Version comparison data
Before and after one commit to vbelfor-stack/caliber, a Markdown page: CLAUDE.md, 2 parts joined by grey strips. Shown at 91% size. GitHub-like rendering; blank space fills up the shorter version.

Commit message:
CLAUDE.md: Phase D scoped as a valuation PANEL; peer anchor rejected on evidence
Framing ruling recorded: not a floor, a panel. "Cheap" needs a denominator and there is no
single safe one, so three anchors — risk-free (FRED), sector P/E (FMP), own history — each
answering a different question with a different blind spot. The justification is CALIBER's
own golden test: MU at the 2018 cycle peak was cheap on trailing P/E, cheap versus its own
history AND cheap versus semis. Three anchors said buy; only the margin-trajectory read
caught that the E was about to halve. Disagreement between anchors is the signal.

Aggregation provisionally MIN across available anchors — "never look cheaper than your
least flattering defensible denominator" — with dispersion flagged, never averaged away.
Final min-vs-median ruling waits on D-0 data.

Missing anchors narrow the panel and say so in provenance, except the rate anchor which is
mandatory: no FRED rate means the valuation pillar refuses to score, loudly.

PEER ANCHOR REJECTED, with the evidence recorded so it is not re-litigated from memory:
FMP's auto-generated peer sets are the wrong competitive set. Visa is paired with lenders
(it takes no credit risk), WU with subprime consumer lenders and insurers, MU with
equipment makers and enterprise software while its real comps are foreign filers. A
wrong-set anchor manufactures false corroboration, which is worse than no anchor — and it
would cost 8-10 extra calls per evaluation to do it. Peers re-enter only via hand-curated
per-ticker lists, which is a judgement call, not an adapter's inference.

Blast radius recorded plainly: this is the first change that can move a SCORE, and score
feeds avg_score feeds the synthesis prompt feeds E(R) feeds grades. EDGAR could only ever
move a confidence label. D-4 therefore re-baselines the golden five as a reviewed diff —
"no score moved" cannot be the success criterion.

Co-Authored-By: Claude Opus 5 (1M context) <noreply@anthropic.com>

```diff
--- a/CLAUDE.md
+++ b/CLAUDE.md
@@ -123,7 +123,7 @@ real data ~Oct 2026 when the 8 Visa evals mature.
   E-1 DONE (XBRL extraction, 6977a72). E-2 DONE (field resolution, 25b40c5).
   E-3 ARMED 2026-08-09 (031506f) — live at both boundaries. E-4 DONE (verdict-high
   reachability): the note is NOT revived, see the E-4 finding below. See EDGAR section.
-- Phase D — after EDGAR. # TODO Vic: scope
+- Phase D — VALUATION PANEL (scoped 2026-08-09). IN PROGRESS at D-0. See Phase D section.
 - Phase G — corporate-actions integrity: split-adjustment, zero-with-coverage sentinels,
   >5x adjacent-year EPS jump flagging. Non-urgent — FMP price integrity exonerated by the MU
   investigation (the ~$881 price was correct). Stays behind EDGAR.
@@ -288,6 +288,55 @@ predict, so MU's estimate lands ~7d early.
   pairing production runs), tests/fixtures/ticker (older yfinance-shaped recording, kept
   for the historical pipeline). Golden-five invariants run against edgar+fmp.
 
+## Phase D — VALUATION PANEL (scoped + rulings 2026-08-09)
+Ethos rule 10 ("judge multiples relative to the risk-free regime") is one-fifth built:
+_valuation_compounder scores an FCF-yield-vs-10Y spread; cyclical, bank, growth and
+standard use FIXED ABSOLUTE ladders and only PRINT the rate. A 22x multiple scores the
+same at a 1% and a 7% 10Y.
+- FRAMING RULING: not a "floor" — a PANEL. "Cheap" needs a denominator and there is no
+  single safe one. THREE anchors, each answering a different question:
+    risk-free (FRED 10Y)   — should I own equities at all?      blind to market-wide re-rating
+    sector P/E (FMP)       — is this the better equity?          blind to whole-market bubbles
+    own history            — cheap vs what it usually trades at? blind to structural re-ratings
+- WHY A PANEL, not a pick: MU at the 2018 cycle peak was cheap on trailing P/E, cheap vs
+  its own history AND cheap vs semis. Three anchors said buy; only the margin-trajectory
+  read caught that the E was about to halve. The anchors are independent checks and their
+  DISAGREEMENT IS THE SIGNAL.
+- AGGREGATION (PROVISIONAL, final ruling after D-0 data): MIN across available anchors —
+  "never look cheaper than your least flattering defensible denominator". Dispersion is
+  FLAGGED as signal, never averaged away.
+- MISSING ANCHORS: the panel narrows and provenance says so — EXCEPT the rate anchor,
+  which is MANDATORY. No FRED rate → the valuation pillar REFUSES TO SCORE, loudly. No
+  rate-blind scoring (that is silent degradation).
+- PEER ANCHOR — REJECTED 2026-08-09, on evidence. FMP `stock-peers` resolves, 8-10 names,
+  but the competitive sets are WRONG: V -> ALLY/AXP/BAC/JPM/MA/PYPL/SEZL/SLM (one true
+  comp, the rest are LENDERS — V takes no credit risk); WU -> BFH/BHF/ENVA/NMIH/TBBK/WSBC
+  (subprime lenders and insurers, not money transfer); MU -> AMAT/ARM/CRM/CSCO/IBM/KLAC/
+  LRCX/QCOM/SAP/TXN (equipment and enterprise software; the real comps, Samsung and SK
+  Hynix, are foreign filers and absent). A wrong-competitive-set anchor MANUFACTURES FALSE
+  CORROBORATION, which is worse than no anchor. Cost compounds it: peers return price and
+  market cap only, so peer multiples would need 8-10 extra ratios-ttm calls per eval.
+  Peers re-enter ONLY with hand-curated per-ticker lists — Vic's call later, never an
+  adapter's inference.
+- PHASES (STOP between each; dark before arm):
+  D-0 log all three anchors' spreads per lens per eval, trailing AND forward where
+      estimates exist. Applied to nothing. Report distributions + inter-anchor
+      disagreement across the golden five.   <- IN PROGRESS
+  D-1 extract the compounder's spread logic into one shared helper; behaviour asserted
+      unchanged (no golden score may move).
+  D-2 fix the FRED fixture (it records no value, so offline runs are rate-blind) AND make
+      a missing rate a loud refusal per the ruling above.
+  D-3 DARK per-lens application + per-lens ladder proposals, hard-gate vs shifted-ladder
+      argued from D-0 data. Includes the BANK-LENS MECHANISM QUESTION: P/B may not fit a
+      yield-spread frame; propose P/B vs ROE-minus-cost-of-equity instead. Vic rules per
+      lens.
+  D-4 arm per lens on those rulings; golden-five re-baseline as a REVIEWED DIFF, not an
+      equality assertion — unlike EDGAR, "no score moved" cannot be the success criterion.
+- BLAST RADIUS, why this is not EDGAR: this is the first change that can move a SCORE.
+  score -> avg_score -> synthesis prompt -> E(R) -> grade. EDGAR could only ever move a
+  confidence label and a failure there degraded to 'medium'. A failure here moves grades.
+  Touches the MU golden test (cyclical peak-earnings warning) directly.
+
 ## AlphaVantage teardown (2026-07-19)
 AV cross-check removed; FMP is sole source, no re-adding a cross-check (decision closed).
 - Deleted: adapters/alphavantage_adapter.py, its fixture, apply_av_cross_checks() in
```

■ WHAT YOU NEED TO DO
Copy out each record, keeping every word as it is.

■ YOUR RESPONSE
Before and after one commit to vbelfor-stack/caliber, a Markdown page: CLAUDE.md, 2 parts joined by grey strips. Shown at 91% size. GitHub-like rendering; blank space fills up the shorter version.

Commit message:
CLAUDE.md: Phase D scoped as a valuation PANEL; peer anchor rejected on evidence
Framing ruling recorded: not a floor, a panel. "Cheap" needs a denominator and there is no
single safe one, so three anchors — risk-free (FRED), sector P/E (FMP), own history — each
answering a different question with a different blind spot. The justification is CALIBER's
own golden test: MU at the 2018 cycle peak was cheap on trailing P/E, cheap versus its own
history AND cheap versus semis. Three anchors said buy; only the margin-trajectory read
caught that the E was about to halve. Disagreement between anchors is the signal.

Aggregation provisionally MIN across available anchors — "never look cheaper than your
least flattering defensible denominator" — with dispersion flagged, never averaged away.
Final min-vs-median ruling waits on D-0 data.

Missing anchors narrow the panel and say so in provenance, except the rate anchor which is
mandatory: no FRED rate means the valuation pillar refuses to score, loudly.

PEER ANCHOR REJECTED, with the evidence recorded so it is not re-litigated from memory:
FMP's auto-generated peer sets are the wrong competitive set. Visa is paired with lenders
(it takes no credit risk), WU with subprime consumer lenders and insurers, MU with
equipment makers and enterprise software while its real comps are foreign filers. A
wrong-set anchor manufactures false corroboration, which is worse than no anchor — and it
would cost 8-10 extra calls per evaluation to do it. Peers re-enter only via hand-curated
per-ticker lists, which is a judgement call, not an adapter's inference.

Blast radius recorded plainly: this is the first change that can move a SCORE, and score
feeds avg_score feeds the synthesis prompt feeds E(R) feeds grades. EDGAR could only ever
move a confidence label. D-4 therefore re-baselines the golden five as a reviewed diff —
"no score moved" cannot be the success criterion.

Co-Authored-By: Claude Opus 5 (1M context) <noreply@anthropic.com>

```diff
--- a/CLAUDE.md
+++ b/CLAUDE.md
@@ -123,7 +123,7 @@ real data ~Oct 2026 when the 8 Visa evals mature.
   E-1 DONE (XBRL extraction, 6977a72). E-2 DONE (field resolution, 25b40c5).
   E-3 ARMED 2026-08-09 (031506f) — live at both boundaries. E-4 DONE (verdict-high
   reachability): the note is NOT revived, see the E-4 finding below. See EDGAR section.
-- Phase D — after EDGAR. # TODO Vic: scope
+- Phase D — VALUATION PANEL (scoped 2026-08-09). IN PROGRESS at D-0. See Phase D section.
 - Phase G — corporate-actions integrity: split-adjustment, zero-with-coverage sentinels,
   >5x adjacent-year EPS jump flagging. Non-urgent — FMP price integrity exonerated by the MU
   investigation (the ~$881 price was correct). Stays behind EDGAR.
@@ -288,6 +288,55 @@ predict, so MU's estimate lands ~7d early.
   pairing production runs), tests/fixtures/ticker (older yfinance-shaped recording, kept
   for the historical pipeline). Golden-five invariants run against edgar+fmp.
 
+## Phase D — VALUATION PANEL (scoped + rulings 2026-08-09)
+Ethos rule 10 ("judge multiples relative to the risk-free regime") is one-fifth built:
+_valuation_compounder scores an FCF-yield-vs-10Y spread; cyclical, bank, growth and
+standard use FIXED ABSOLUTE ladders and only PRINT the rate. A 22x multiple scores the
+same at a 1% and a 7% 10Y.
+- FRAMING RULING: not a "floor" — a PANEL. "Cheap" needs a denominator and there is no
+  single safe one. THREE anchors, each answering a different question:
+    risk-free (FRED 10Y)   — should I own equities at all?      blind to market-wide re-rating
+    sector P/E (FMP)       — is this the better equity?          blind to whole-market bubbles
+    own history            — cheap vs what it usually trades at? blind to structural re-ratings
+- WHY A PANEL, not a pick: MU at the 2018 cycle peak was cheap on trailing P/E, cheap vs
+  its own history AND cheap vs semis. Three anchors said buy; only the margin-trajectory
+  read caught that the E was about to halve. The anchors are independent checks and their
+  DISAGREEMENT IS THE SIGNAL.
+- AGGREGATION (PROVISIONAL, final ruling after D-0 data): MIN across available anchors —
+  "never look cheaper than your least flattering defensible denominator". Dispersion is
+  FLAGGED as signal, never averaged away.
+- MISSING ANCHORS: the panel narrows and provenance says so — EXCEPT the rate anchor,
+  which is MANDATORY. No FRED rate → the valuation pillar REFUSES TO SCORE, loudly. No
+  rate-blind scoring (that is silent degradation).
+- PEER ANCHOR — REJECTED 2026-08-09, on evidence. FMP `stock-peers` resolves, 8-10 names,
+  but the competitive sets are WRONG: V -> ALLY/AXP/BAC/JPM/MA/PYPL/SEZL/SLM (one true
+  comp, the rest are LENDERS — V takes no credit risk); WU -> BFH/BHF/ENVA/NMIH/TBBK/WSBC
+  (subprime lenders and insurers, not money transfer); MU -> AMAT/ARM/CRM/CSCO/IBM/KLAC/
+  LRCX/QCOM/SAP/TXN (equipment and enterprise software; the real comps, Samsung and SK
+  Hynix, are foreign filers and absent). A wrong-competitive-set anchor MANUFACTURES FALSE
+  CORROBORATION, which is worse than no anchor. Cost compounds it: peers return price and
+  market cap only, so peer multiples would need 8-10 extra ratios-ttm calls per eval.
+  Peers re-enter ONLY with hand-curated per-ticker lists — Vic's call later, never an
+  adapter's inference.
+- PHASES (STOP between each; dark before arm):
+  D-0 log all three anchors' spreads per lens per eval, trailing AND forward where
+      estimates exist. Applied to nothing. Report distributions + inter-anchor
+      disagreement across the golden five.   <- IN PROGRESS
+  D-1 extract the compounder's spread logic into one shared helper; behaviour asserted
+      unchanged (no golden score may move).
+  D-2 fix the FRED fixture (it records no value, so offline runs are rate-blind) AND make
+      a missing rate a loud refusal per the ruling above.
+  D-3 DARK per-lens application + per-lens ladder proposals, hard-gate vs shifted-ladder
+      argued from D-0 data. Includes the BANK-LENS MECHANISM QUESTION: P/B may not fit a
+      yield-spread frame; propose P/B vs ROE-minus-cost-of-equity instead. Vic rules per
+      lens.
+  D-4 arm per lens on those rulings; golden-five re-baseline as a REVIEWED DIFF, not an
+      equality assertion — unlike EDGAR, "no score moved" cannot be the success criterion.
+- BLAST RADIUS, why this is not EDGAR: this is the first change that can move a SCORE.
+  score -> avg_score -> synthesis prompt -> E(R) -> grade. EDGAR could only ever move a
+  confidence label and a failure there degraded to 'medium'. A failure here moves grades.
+  Touches the MU golden test (cyclical peak-earnings warning) directly.
+
 ## AlphaVantage teardown (2026-07-19)
 AV cross-check removed; FMP is sole source, no re-adding a cross-check (decision closed).
 - Deleted: adapters/alphavantage_adapter.py, its fixture, apply_av_cross_checks() in
```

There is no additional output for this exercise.